» WORK TO COMPLETE: From the records, pick out and copy each line containing "bibitem".

» MATERIAL PROVIDED:
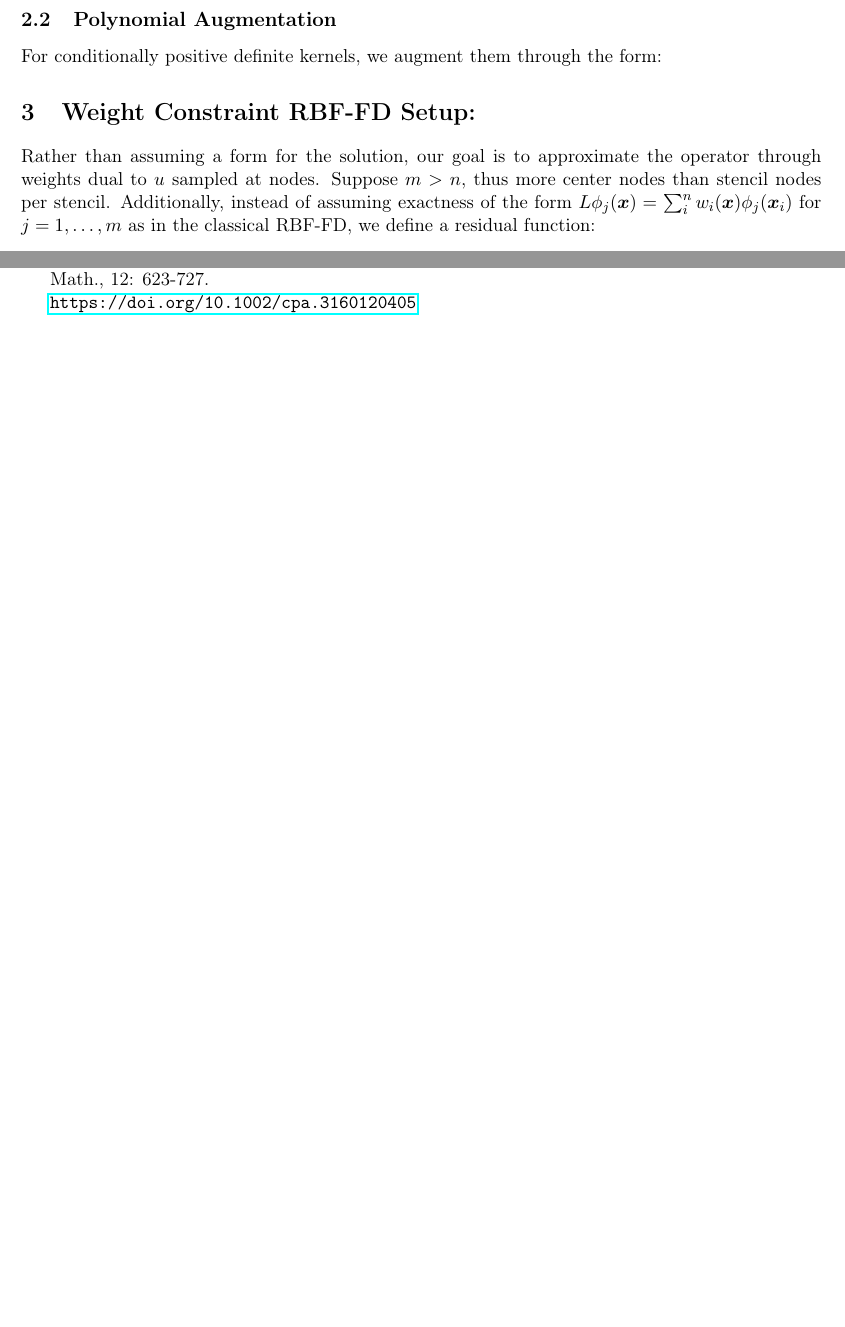
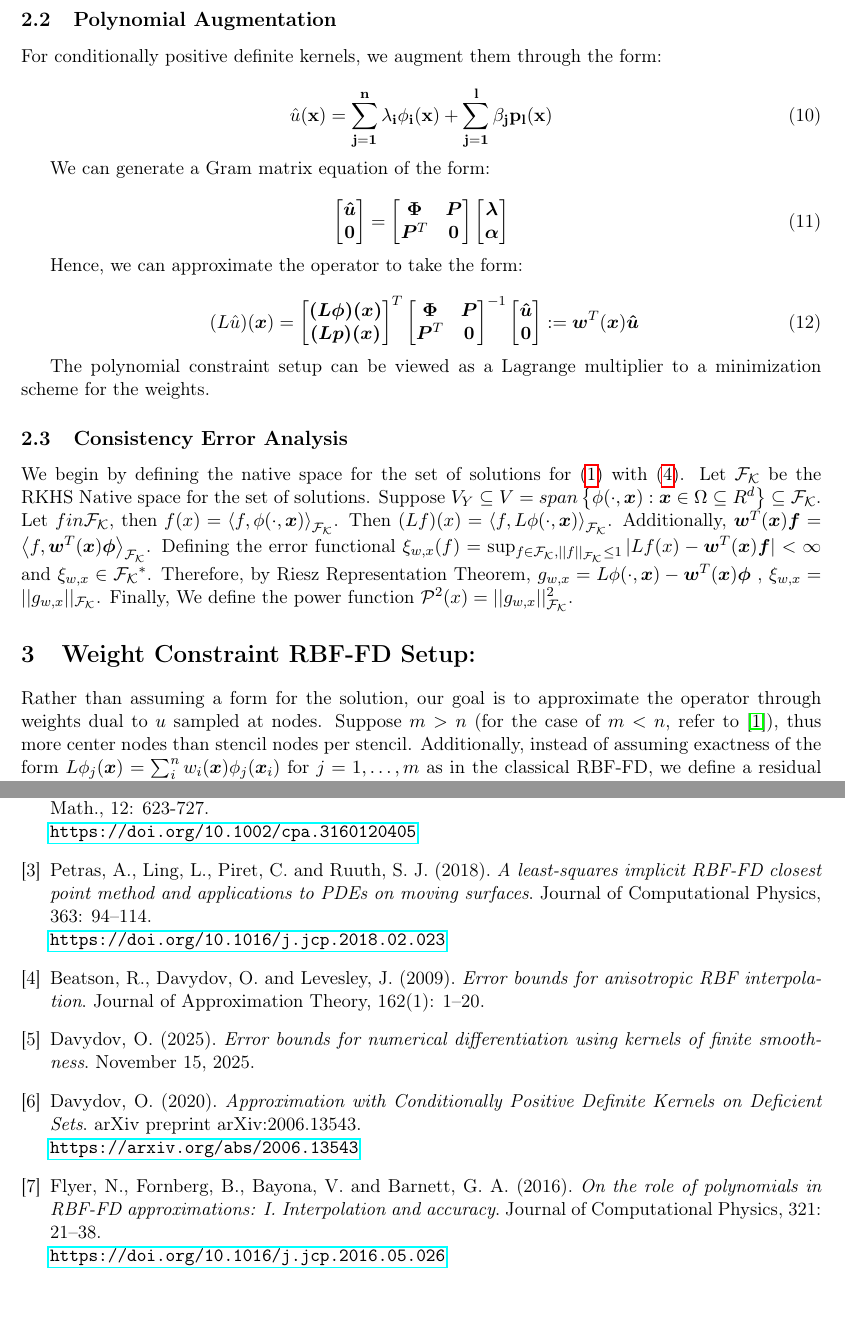
Before and after one commit to DennisC172/RBF-FD-Elliptic, a LaTeX document (Theory&Workflow/rbf_fd_least_squares_theory.tex): two parts of pages 3 and 5 of 5 before the commit and two parts of pages 3 and 6 of 6 after it, joined at a grey line, cut so that both start at the same text, the shorter picture padded with empty space. Compiled offline with pdfLaTeX.

Commit message:
Update document to add consistency setup for interpolation case.

```diff
--- a/Theory&Workflow/rbf_fd_least_squares_theory.tex
+++ b/Theory&Workflow/rbf_fd_least_squares_theory.tex
@@ -97,9 +97,51 @@ Through the method of undefined coefficients on the basis $\{\phi_i\}$ we get th
 
 For conditionally positive definite kernels, we augment them through the form:
 
+\begin{equation}
+	\hat{u}(\bf{x}) = \sum_{j=1}^n \lambda_i \phi_i(\bf{x}) + \sum_{j=1}^l \beta_j p_l(\bf{x})
+\end{equation}
+
+We can generate a Gram matrix equation of the form:
+
+\begin{equation}
+	\begin{bmatrix}
+		\bm{\hat{u}} \\ \bm{0}
+	\end{bmatrix} =
+	\begin{bmatrix}
+		\bm{\Phi} & \bm{P} \\
+		\bm{P}^T & \bm{0}
+	\end{bmatrix}
+	\begin{bmatrix}
+		\bm{\lambda} \\ \bm{\alpha}
+	\end{bmatrix}
+\end{equation}
+
+Hence, we can approximate the operator to take the form:
+
+\begin{equation}\
+	(L\hat{u})(\bm{x}) =
+	\begin{bmatrix}
+		\bm{(L\phi)(\bm{x})} \\ \bm{(Lp)(\bm{x})}
+	\end{bmatrix}^T
+	\begin{bmatrix}
+		\bm{\Phi} & \bm{P} \\
+		\bm{P}^T & \bm{0}
+	\end{bmatrix}^{-1}
+	\begin{bmatrix}
+		\bm{\hat{u}} \\ \bm{0}
+	\end{bmatrix} :=
+	\bm{w}^T(\bm{x}) \bm{\hat{u}}
+\end{equation}
+
+The polynomial constraint setup can be viewed as a Lagrange multiplier to a minimization scheme for the weights.
+
+\subsection{Consistency Error Analysis}
+
+We begin by defining the native space for the set of solutions for (\ref{eq:PDE}) with (\ref{eq:neumann-bc}). Let $\mathcal{F_K}$ be the RKHS Native space for the set of solutions. Suppose $V_Y \subseteq V = span\left\{ \phi(\cdot, \bm{x}): \bm{x} \in \Omega \subseteq{R}^d \right\} \subseteq \mathcal{F_K}$. Let $f in \mathcal{F_K}$, then $f(x) = \left\langle f, \phi(\cdot, \bm{x}) \right\rangle_{\mathcal{F_K}}$. Then $(Lf)(x) = \left\langle f, L \phi(\cdot, \bm{x}) \right\rangle_{\mathcal{F_K}}$. Additionally, $\bm{w}^T(\bm{x}) \bm{f} = \left\langle f, \bm{w}^T(\bm{x}) \bm{\phi} \right\rangle_{\mathcal{F_K}}$. Defining the error functional $\xi_{w,x}(f) = \sup_{f \in \mathcal{F_K}, ||f||_\mathcal{F_K} \le 1} |Lf(x) - \bm{w}^T(\bm{x}) \bm{f}| < \infty$ and $\xi_{w,x} \in \mathcal{F_K}^*$. Therefore, by Riesz Representation Theorem, $g_{w,x} = L \phi(\cdot, \bm{x}) - \bm{w}^T(\bm{x}) \bm{\phi}$ , $\xi_{w,x} = ||g_{w,x}||_\mathcal{F_K}$. Finally, We define the power function $\mathcal{P}^2(x) = ||g_{w,x}||_\mathcal{F_K}^2$.
+
 \section{Weight Constraint RBF-FD Setup:}
 
-Rather than assuming a form for the solution, our goal is to approximate the operator through weights dual to $u$ sampled at nodes. Suppose $m > n$, thus more center nodes than stencil nodes per stencil. Additionally, instead of assuming exactness of the form $L\phi_j(\bm{x}) = \sum_i^n w_i(\bm{x}) \phi_j(\bm{x}_i)$ for $j = 1, \hdots, m$ as in the classical RBF-FD, we define a residual function:
+Rather than assuming a form for the solution, our goal is to approximate the operator through weights dual to $u$ sampled at nodes. Suppose $m > n$ (for the case of $m < n$, refer to \cite{Slak}), thus more center nodes than stencil nodes per stencil. Additionally, instead of assuming exactness of the form $L\phi_j(\bm{x}) = \sum_i^n w_i(\bm{x}) \phi_j(\bm{x}_i)$ for $j = 1, \hdots, m$ as in the classical RBF-FD, we define a residual function:
 \begin{align}
 	r_j(\bm{x}) :&= L\phi_j(\bm{x}) - \sum_{i=1}^n w_i(\bm{x}) \phi_j(\bm{x_i})\\
 	r(\bm{x}) &= L\bm{\phi}(\bm{x}) - \bm{\Phi^T} \bm{w}(\bm{x}), \text{ } \bm{w}: \mathbb{R}^n \rightarrow \mathbb{R}^n \text{ for } \bm{x} \in \Omega.
@@ -244,12 +297,42 @@ Let $u$ be a solution to (\ref{eq:PDE}) and $s \in V_h+\Pi_k$. We can say $u = s
 \begin{thebibliography}{2}
-
-\bibitem{TrefethenBau}
-Agmon, S., Douglis, A. and Nirenberg, L. (1959). \textit{Estimates near the boundary for solutions of elliptic partial differential equations satisfying general boundary conditions}. I. Comm. Pure Appl. Math., 12: 623-727. \\
-\url{https://doi.org/10.1002/cpa.3160120405}
 
 \bibitem{Slak}
 Slak, J. (2026). \textit{Adaptive RBF-FD method}. PhD Thesis, University of Ljubljana.
 
+\bibitem{Agmon}
+Agmon, S., Douglis, A. and Nirenberg, L. (1959). \textit{Estimates near the boundary for solutions of elliptic partial differential equations satisfying general boundary conditions}. I. Comm. Pure Appl. Math., 12: 623-727. \\
+\url{https://doi.org/10.1002/cpa.3160120405}
+
+\bibitem{Petras2018}
+Petras, A., Ling, L., Piret, C. and Ruuth, S. J. (2018).
+\textit{A least-squares implicit RBF-FD closest point method and applications to PDEs on moving surfaces}.
+Journal of Computational Physics, 363: 94--114. \\
+\url{https://doi.org/10.1016/j.jcp.2018.02.023}
+
+\bibitem{BeatsonDavydovLevesley2009}
+Beatson, R., Davydov, O. and Levesley, J. (2009).
+\textit{Error bounds for anisotropic RBF interpolation}.
+Journal of Approximation Theory, 162(1): 1--20.
+
+\bibitem{Davydov2025}
+Davydov, O. (2025).
+\textit{Error bounds for numerical differentiation using kernels of finite smoothness}.
+November 15, 2025.
+
+\bibitem{Davydov2020}
+Davydov, O. (2020).
+\textit{Approximation with Conditionally Positive Definite Kernels on Deficient Sets}.
+arXiv preprint arXiv:2006.13543. \\
+\url{https://arxiv.org/abs/2006.13543}
+
+
+\bibitem{FlyerFornbergBayonaBarnett}
+Flyer, N., Fornberg, B., Bayona, V. and Barnett, G. A. (2016).
+\textit{On the role of polynomials in RBF-FD approximations: I. Interpolation and accuracy}.
+Journal of Computational Physics, 321: 21--38. \\
+\url{https://doi.org/10.1016/j.jcp.2016.05.026}
+
+
 \end{thebibliography}
 
 \end{document}
```
Also changed, not shown: Theory&Workflow/rbf_fd_least_squares_theory.pdf, Theory&Workflow/rbf_fd_least_squares_theory.tex (23 more changed lines).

» WRITTEN RESPONSE:
-\bibitem{TrefethenBau}
 \bibitem{Slak}
+\bibitem{Agmon}
+\bibitem{Petras2018}
+\bibitem{BeatsonDavydovLevesley2009}
+\bibitem{Davydov2025}
+\bibitem{Davydov2020}
+\bibitem{FlyerFornbergBayonaBarnett}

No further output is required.